Frame 3


Sending Half Banknotes
  1. In the Absence of Registration
  2. Benefits of Sending Bank Notes in Halves
  3. Official Recommendation to Send Bank Notes in Halves
  4. Ingenious Mail Robbery, 1808
  5. Sending Half Bank Notes by Post
Sending Complete Banknotes
  1. Sending Whole Banknotes by Post
  2. £1500 Bank Post Bill Sent in Ordinary Letter
  3. Pound Note Sent 'With Care'
  4. Notice to Postmasters Regarding Valuables by Post and Money Letters, 1830
  5. See sheet 41

The Money Order Office
  1. Alternatives to the Post
  2. The Money Order Office
  3. The Money Order Office - Warning Regarding Use of Revenue Stamps
Private Carriers
  1. Acknowledgement of Banknotes Sent by Carrier 1785
  2. His Lordships Silver Plate Sent by Two Carriers
  3. Letter Carriers Annual Account Including Cash Letter 1812

Frame 4

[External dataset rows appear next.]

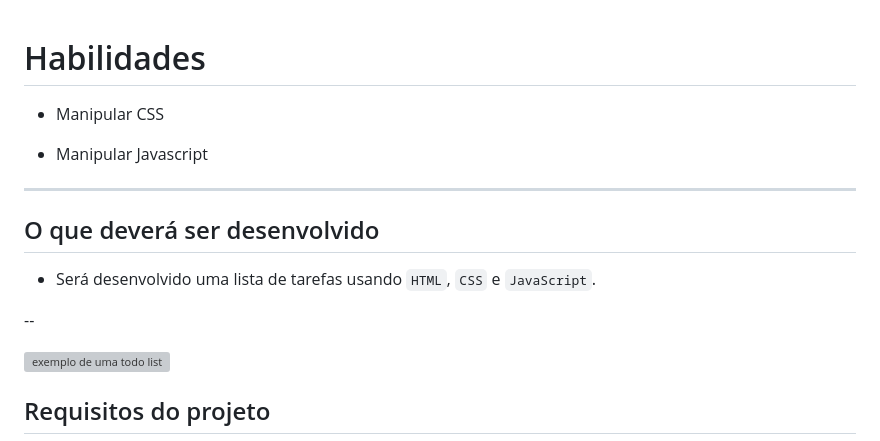
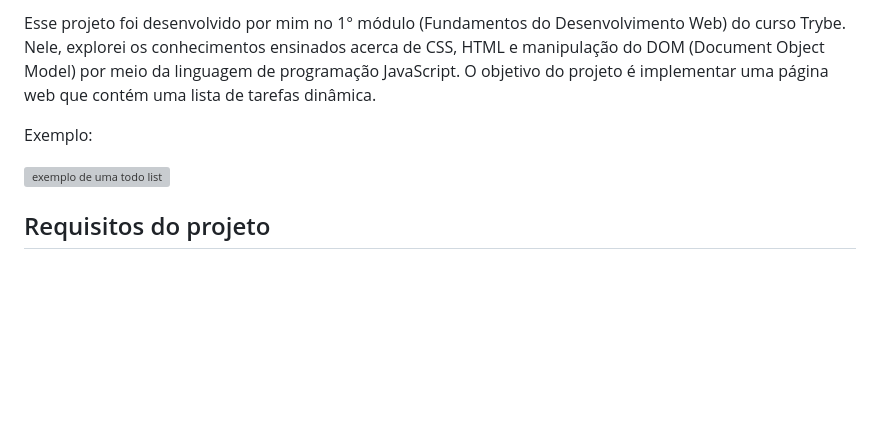
Before and after one commit to matheusschittini/projeto-to-do-list, a Markdown page: README.md, the part around the change. Rendered like a GitHub page; blank space fills up the shorter version; grey boxes are pictures that could not be loaded.

```diff
--- a/README.md
+++ b/README.md
@@ -1,18 +1,6 @@
+Esse projeto foi desenvolvido por mim no 1° módulo (Fundamentos do Desenvolvimento Web) do curso Trybe. Nele, explorei os conhecimentos ensinados acerca de CSS, HTML e manipulação do DOM (Document Object Model) por meio da linguagem de programação JavaScript. O objetivo do projeto é implementar uma página web que contém uma lista de tarefas dinâmica.
 
-
-# Habilidades
-
-- Manipular CSS
-
-- Manipular Javascript
-
----
-
-## O que deverá ser desenvolvido
-
-- Será desenvolvido uma lista de tarefas usando `HTML`, `CSS` e `JavaScript`.
-
---
+Exemplo:
 
 ![exemplo de uma todo list](./todo-list-example.gif)
 
```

Private Carriers (cont)
  1. Request to Pay Money Sent 'Per Dairymaid'!
Post Office Provision
  1. Request to Send £100 in a Sealed Parcel Care of the Postmaster
  2. Handwritten Cheque Sent by Post
  3. A Novelist Complains to the Post Office Secretary
  4. GPO Notice Sent with Reply to Missing Letter Enquiry, 1837
  5. GPO Notice Sent with Reply to Missing Letter Enquiry, 1837
  6. Bankers Parcels
  1. Money Letters in Ireland
  2. Money Letters in Ireland
  3. The Irish Double Size Registration System
  4. Dublin REGISTER'D Mark on Letter Going Beyond Ireland
  5. 'Supposed Money Letter' in Dublin Penny Post
  1. The Bankers Parcels Act 5 Geo IV cap.20
  2. Post Office Act of 1835 - Registration Clause
  3. Post Office Act of 1837 - Registration Clause
  4. Tenth Report of the Commisioners of Inquiry 1838